Those who know me closely know that I’ve lost a fair bit of weight in the past year. Truthfully, the motivation for doing this didn’t initially come from within, and I didn’t expect that donating almost all of my clothes would be the end result. Rather, I have a few simple tools (both hardware and software) to thank. This is a short review of those couple of things that made the biggest difference, in order of importance.
First and foremost, my Watch.
The Apple Watch is easily my favorite product that I’ve gotten in the last couple of years, and it’s what started me down the path of running more. Since I got the stainless steel Apple Watch, I wanted to make sure that I took maximum advantage of as many features as I could. I like getting my money’s worth from things.
I had had fitness trackers in the preceding years (several Jawbone ones), but none of them were ever as motivating as the Apple Watch. Something about having the three activity rings right on my Watch face just made me want to fill them every day. It helps you summarize your day like the photo below. More details here: http://brez.link/2bBIiAY
I’m now at the point where I’m taking brisk walks every time I have a break at work, and telling my Watch to start an walk in the Workout app beforehand.
I didn’t expect the wellness features of the Apple Watch to be my favorite thing about it, but that’s how it ended up. I’m excited about the Activity watch faces and the new Breathe app coming in watchOS 3 this fall.
If you’ve been on the fence about an Apple Watch, consider this my recommendation.
Withings Body Scale
As it turns out, there is an entire ecosystem of health devices that can feed data to an iPhone, all communicating with the phone using a framework called HealthKit. Withings makes a whole slew of them, but the most important one for me is their scale. They make a few models, and I actually have an older one, but that’s okay. The main thing that it does is transmit my weight every morning over to the Health app on my iPhone.
Since getting the scale in January, I’ve got a graph of my weight that gets updated every day that I’m at home. It also measures my body fat percentage through my feet via some voodoo whose explanation I haven’t researched, and records my body mass index.
Smart scales are absurdly expensive compared to the $35 scale from Amazon, but heck if they’re not useful. Once you have one, you can’t go back. Recommended.
The treadmills in my apartment’s clubhouse are my exercise command center. Due to having been treated for melanoma in the past, my dermatologist would hit me with a brick if I regularly went running outside. Or at least, I’d have to do a whole bunch of prep work with mineral sunscreen, find a hat appropriate to working out, and trust that the armband I have for my enormous iPhone 6s Plus will actually keep my phone on me. And then in the winter I would, you know, do nothing.

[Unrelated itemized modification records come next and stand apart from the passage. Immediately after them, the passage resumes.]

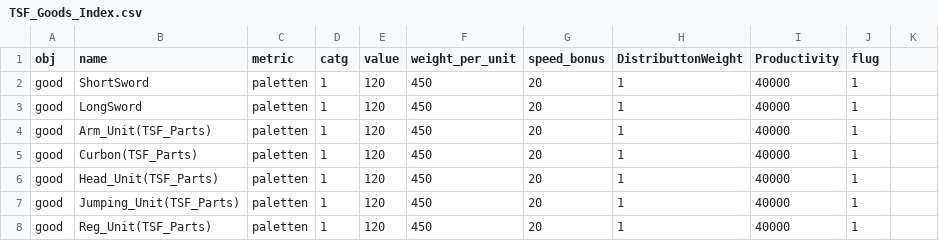
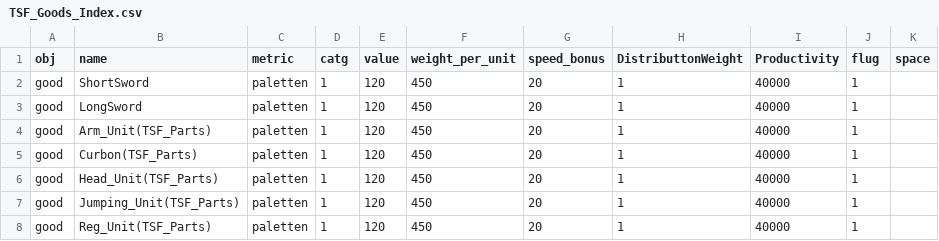
Before and after one commit to Myagami/TSF_Factory_Float, a CSV file: goods/TSF_Goods_Index.csv, drawn as a sheet; the diff names each change by its address in the sheet, - before the commit and + after, or states it on an @@ line.

```diff
--- a/goods/TSF_Goods_Index.csv
+++ b/goods/TSF_Goods_Index.csv
-K1: (empty)
+K1: space
```
Also changed, not shown: 1 other file.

The treadmill has grown on me to the point that I like it though. I can control my exact pace and time on it (I run for 30 minutes, or about 4 miles, a few times a week). I also have a workout playlist (which I change only very infrequently) that I have timed to the exact points when I typically increase my pace.
My cavemen ancestors ran from freaking leopards and stuff every other day to stay fit. I run on a machine in an air conditioned basement. Modern living.
The last tool is a software based one. I have a bit of a problem with an app centering itself (and even naming itself) primarily around the concept of weight loss specifically instead of wellness generally. That said, my workplace periodically does wellness challenges in which we have to record things, and this is the app we use. I also have almost a year’s worth of food habits built up in it, and don’t want to change.
This app lets me track what I eat. I now do this so habitually that almost everything I even semi-regularly eat has an entry that I can add almost instantly. There is also a bar code scanner in the app, so I can add many new foods quickly. I use this information mainly to keep myself more honest than I was in the past about portion sizes. I think it’s the least scientific part of my setup in terms of real data, but setting a weight goal in here and then eating fewer calories than it suggested seemed to help.
I usually skip days when we travel or have some kind of family celebration. A billion kinds of food set up buffet style is a pain to track. My scale usually tells me that I’ve temporarily gained 2 pounds after days like this, but it always goes down again, so I don’t mind.
Wrapping it up
One doesn’t necessarily need all of these things to lose weight, or maintain weight, or even to exercise. It’s funny that in the developed world, staying fit is more easily done when we construct an environment around ourselves to do so. That said, these are the tools that have helped me get into the best shape I’ve been in in years, probably since high school, and I recommended any one of them.